The partial border closure by the Nigerian government has put the last laugh on the faces of rice farmers as the price of rice in the international market has skyrocketed due to Coronavirus pandemic. (Reuters: https://cutt.ly/thairice)
Recent media reports reveal that the rise in prices is due to expectations of higher demand for Thai rice after top rice exporters like India and Vietnam both face export disruptions of the strategic staple food due to the outbreak of the coronavirus disease (COVID-19). (Reuters https://cutt.ly/indianrice)
Due to the Coronavirus pandemic, rice-producing nations like Thailand, India and Vietnam are stockpiling agricultural commodities, which translates to tremendous advantage to Nigerian rice farmers as the commodities may likely not get to Nigeria through import apart from the fact that efforts are on to meet the increasing demand for the staple in the country. (CNBC: https://cutt.ly/corofood)

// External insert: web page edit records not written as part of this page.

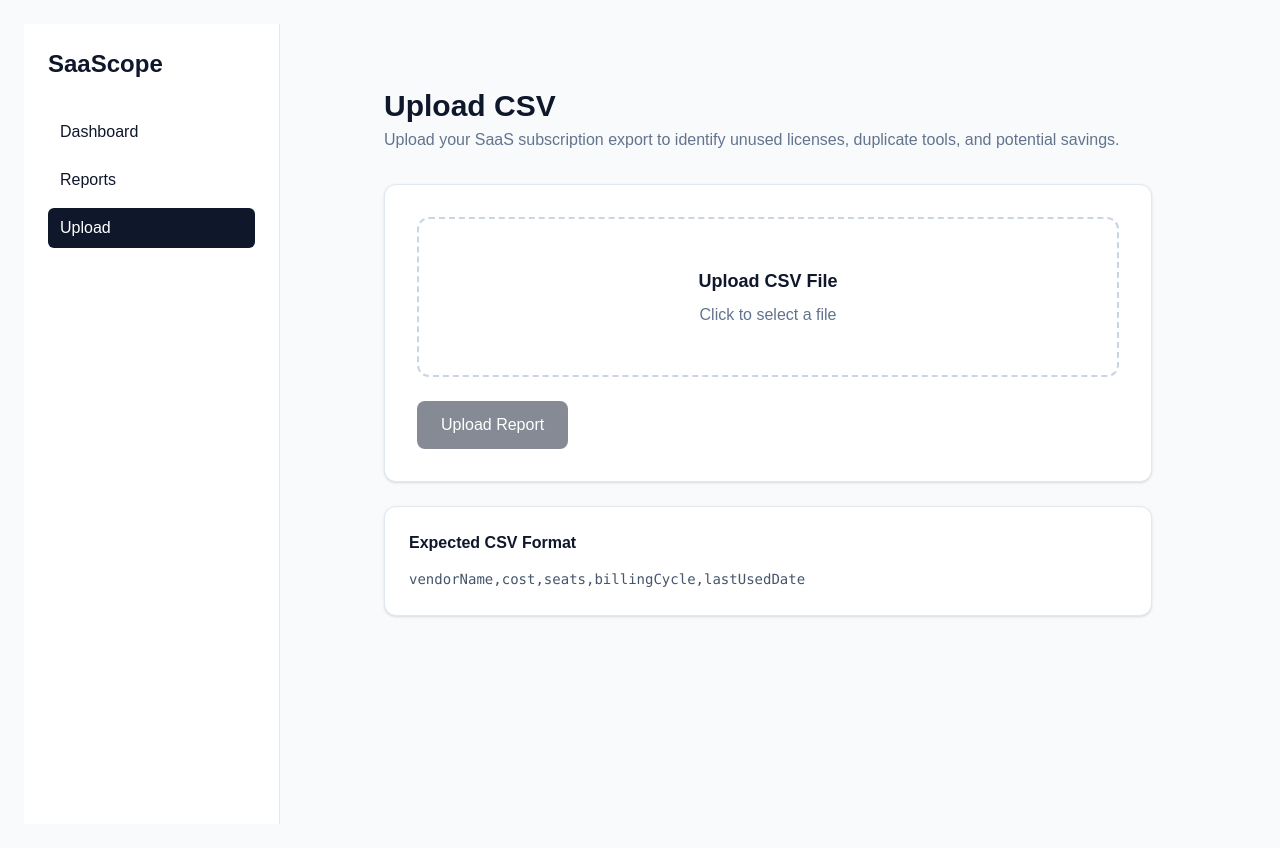
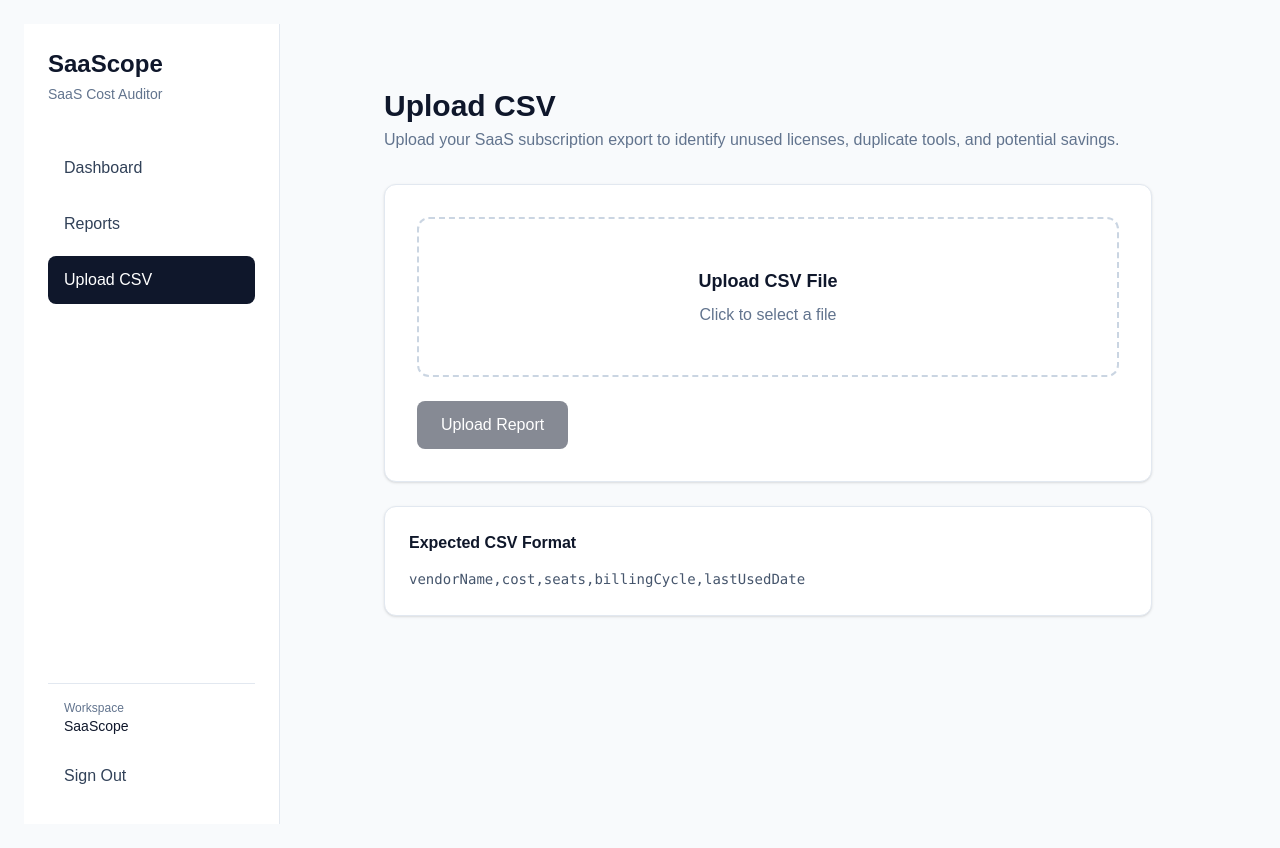
Before and after one commit to pancharasshubham/saascope-web, a Next.js app: page /upload in a window 1280 px wide. Built offline with nearby package versions, Linux system fonts and the light colour scheme; no server answers; sample sign-in values are in the browser's storage.

Commit message:
feat(web): improve navigation branding and upload workflow

```diff
--- a/components/sidebar.tsx
+++ b/components/sidebar.tsx
@@ -4,9 +4,8 @@ import Link from "next/link";
 
 import {
   usePathname,
+  useRouter,
 } from "next/navigation";
-
-import { useRouter } from "next/navigation";
 
 import {
   removeToken,
@@ -16,6 +15,9 @@ export default function Sidebar() {
 
   const pathname =
     usePathname();
+
+  const router =
+    useRouter();
 
   const links = [
     {
@@ -28,12 +30,9 @@ export default function Sidebar() {
     },
     {
       href: "/upload",
-      label: "Upload",
+      label: "Upload CSV",
     },
   ];
-
-  const router =
-    useRouter();
 
   function handleLogout() {
 
@@ -44,20 +43,6 @@ export default function Sidebar() {
     );
   }
 
-    <button
-        onClick={handleLogout}
-        className="
-            mt-auto
-            rounded-md
-            bg-red-600
-            text-white
-            px-3
-            py-2
-        "
-    >
-        Logout
-    </button>
-
   return (
     <aside
       className="
@@ -67,17 +52,34 @@ export default function Sidebar() {
         border-slate-200
         bg-white
         p-6
+        flex
+        flex-col
       "
     >
+
+      <div className="mb-10">
+
         <h1
           className="
             text-2xl
             font-bold
-          mb-8
+            text-slate-900
           "
         >
           SaaScope
         </h1>
+
+        <p
+          className="
+            text-sm
+            text-slate-500
+            mt-1
+          "
+        >
+          SaaS Cost Auditor
+        </p>
+
+      </div>
 
       <nav
         className="
@@ -86,24 +88,86 @@ export default function Sidebar() {
           gap-2
         "
       >
+
         {links.map(
           (link) => (
+
             <Link
               key={link.href}
               href={link.href}
               className={
                 pathname ===
                 link.href
-                  ? "rounded-md bg-slate-900 text-white px-3 py-2"
-                  : "rounded-md px-3 py-2 hover:bg-slate-100"
+                  ? `
+                    rounded-lg
+                    bg-slate-900
+                    text-white
+                    px-4
+                    py-3
+                    font-medium
+                  `
+                  : `
+                    rounded-lg
+                    px-4
+                    py-3
+                    text-slate-700
+                    hover:bg-slate-100
+                  `
               }
             >
               {link.label}
             </Link>
+
           )
         )}
+
       </nav>
+
+      <div className="mt-auto pt-6">
+
+  <div className="border-t border-slate-200 mb-4" />
+
+  <div className="px-4 mb-4">
+
+    <p
+    className="
+      text-xs
+      text-slate-500
+    "
+  >
+    Workspace
+  </p>
+
+  <p
+    className="
+      text-sm
+      font-medium
+      text-slate-900
+    "
+  >
+    SaaScope
+  </p>
+
+  </div>
+
+  <button
+    onClick={handleLogout}
+    className="
+      w-full
+      text-left
+      rounded-lg
+      px-4
+      py-3
+      text-slate-700
+      hover:bg-slate-100
+      transition
+    "
+  >
+    Sign Out
+  </button>
+
+</div>
+
     </aside>
   );
-
 }
--- a/package.json
+++ b/package.json
@@ -11,6 +11,7 @@
   "dependencies": {
     "@tanstack/react-query": "^5.101.0",
     "axios": "^1.17.0",
+    "jwt-decode": "^4.0.0",
     "next": "16.2.7",
     "react": "19.2.4",
     "react-dom": "19.2.4"
```
Also changed, not shown: 1 other file (tests, documents, lock files or other folders). Lines whose indentation alone changed are shown as unchanged.
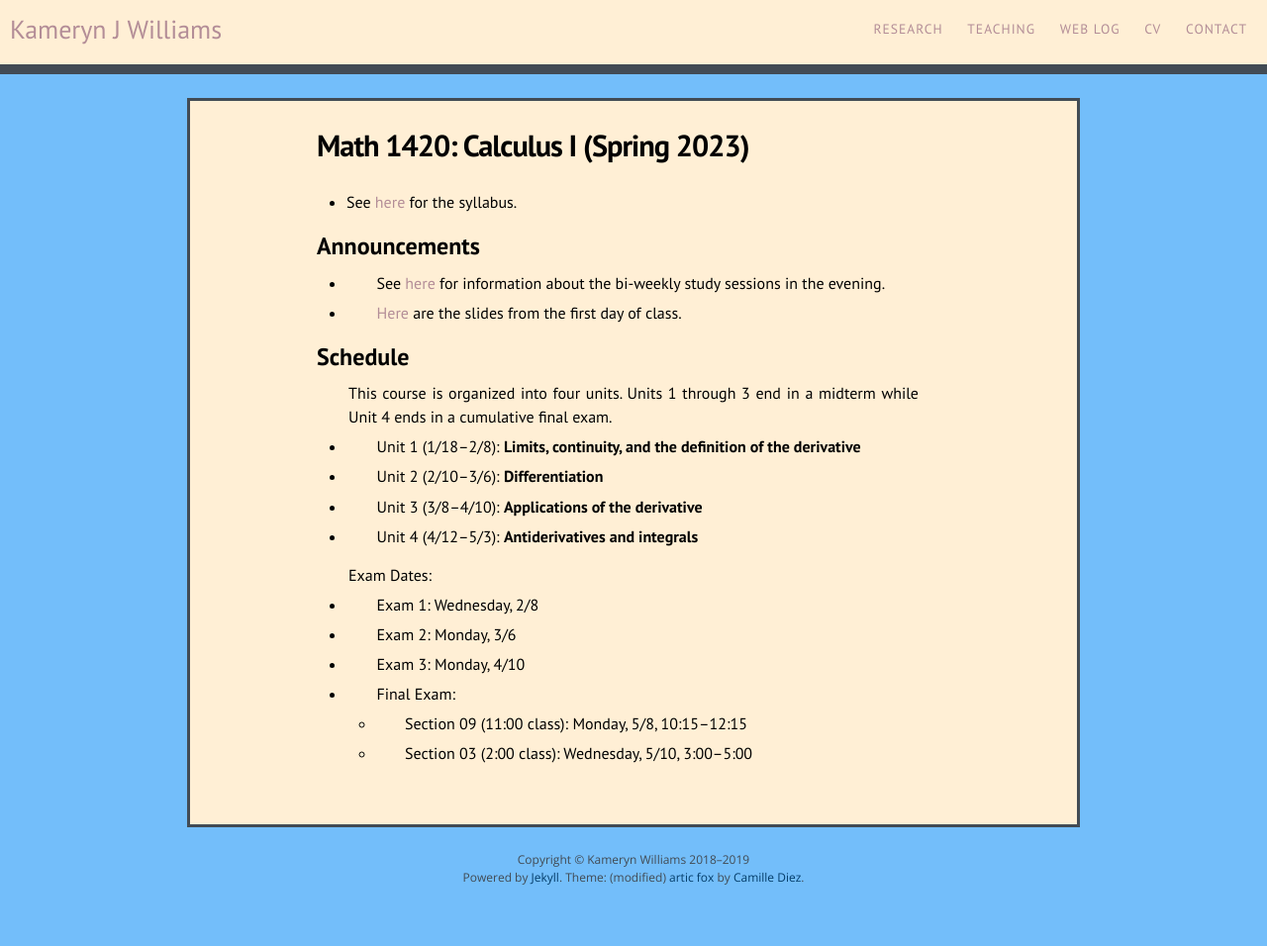
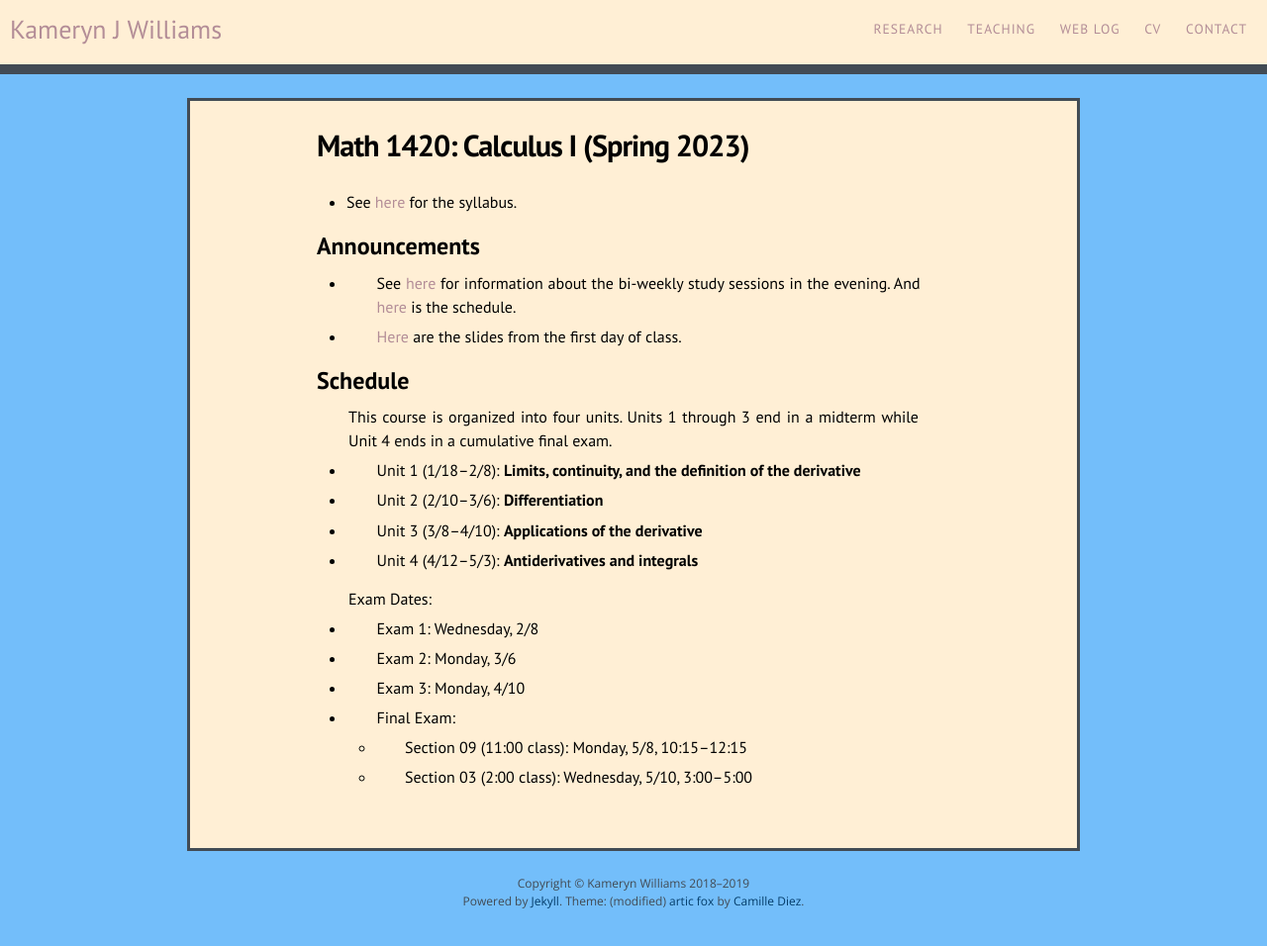
Before and after one commit to kamerynjw/kamerynjw.github.io, a Jekyll site: the page built from teaching/2023/math1420.md, in a window 1280 px wide. Shown: the whole page at 99% size. Built offline with Jekyll 4.4.1, drawn with Linux system fonts in a browser that asks for light colours; nearby versions of some CDN libraries; before the commit the page ends 932 px from its top, so only the background shows below that.

Commit message:
study session schedule

```diff
--- a/teaching/2023/math1420.md
+++ b/teaching/2023/math1420.md
@@ -10,7 +10,7 @@ permalink: /teaching/2023/math1420/
 Announcements
 -------------
 
-* See [here]({{ page.url }}study-sessions-ad.pdf) for information about the bi-weekly study sessions in the evening.
+* See [here]({{ page.url }}study-sessions-ad.pdf) for information about the bi-weekly study sessions in the evening. And [here]({{ page.url }}study-session-schedule.pdf) is the schedule.
 
 * [Here]({{ page.url }}day1.pdf) are the slides from the first day of class.
 
```
Also changed, not shown: 1 other file.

It is on record that Asia produces 90% of the world’s rice supply and consumes the same amount.
In a chat with the Economic Confidential on this development, the National Chairman of Rice Processors Association of Nigeria (RIPAN), Alhaji Mohammed Abubakar Maifata said the rice farmers and millers and other processors have been vindicated and that all that they told the government have come to pass.
Maifata said: “We are also aware that in some of the Asian countries including India, rice traders have stopped signing new export contracts as labour shortages and logistical disruptions hamper the delivery of existing contracts, according to reports citing industry officials. The Vietnamese government has also put in export curbs.”
He said their advice to the Nigerian government to close the borders has yielded the desired results, adding that the percentage of foreign rice smuggled into the country through land borders has reduced drastically and will hit the zero level.
“I can confidently tell you that the level of smuggling foreign rice will soon come down to zero level while the local farmers have the capacity to fill the gap conveniently.
“As far as I am concerned, we can meet the local demand for rice, apart from the fact that the development has helped our local processing industry to work at full capacity and the farmers are able to sell all what they produce, and this has encouraged many more farmers to join rice farming”, he said.
When contacted, the spokesperson of the Nigeria Customs Service, Joseph Attah, said for now the borders are closed and rice seizures have continued unabated for smugglers of the commodity and no more breathing space for them.
“We are glad that our rice farmers, processors and millers are doing very well in mass food production as they are daily smiling to the banks and our operations have been successful so far”, he said.
Attah further urged the major stakeholders to join in the campaign against the deadly activities of smugglers through advocacy and sensitizations that will lead to attitudinal changes on the part of the smugglers.”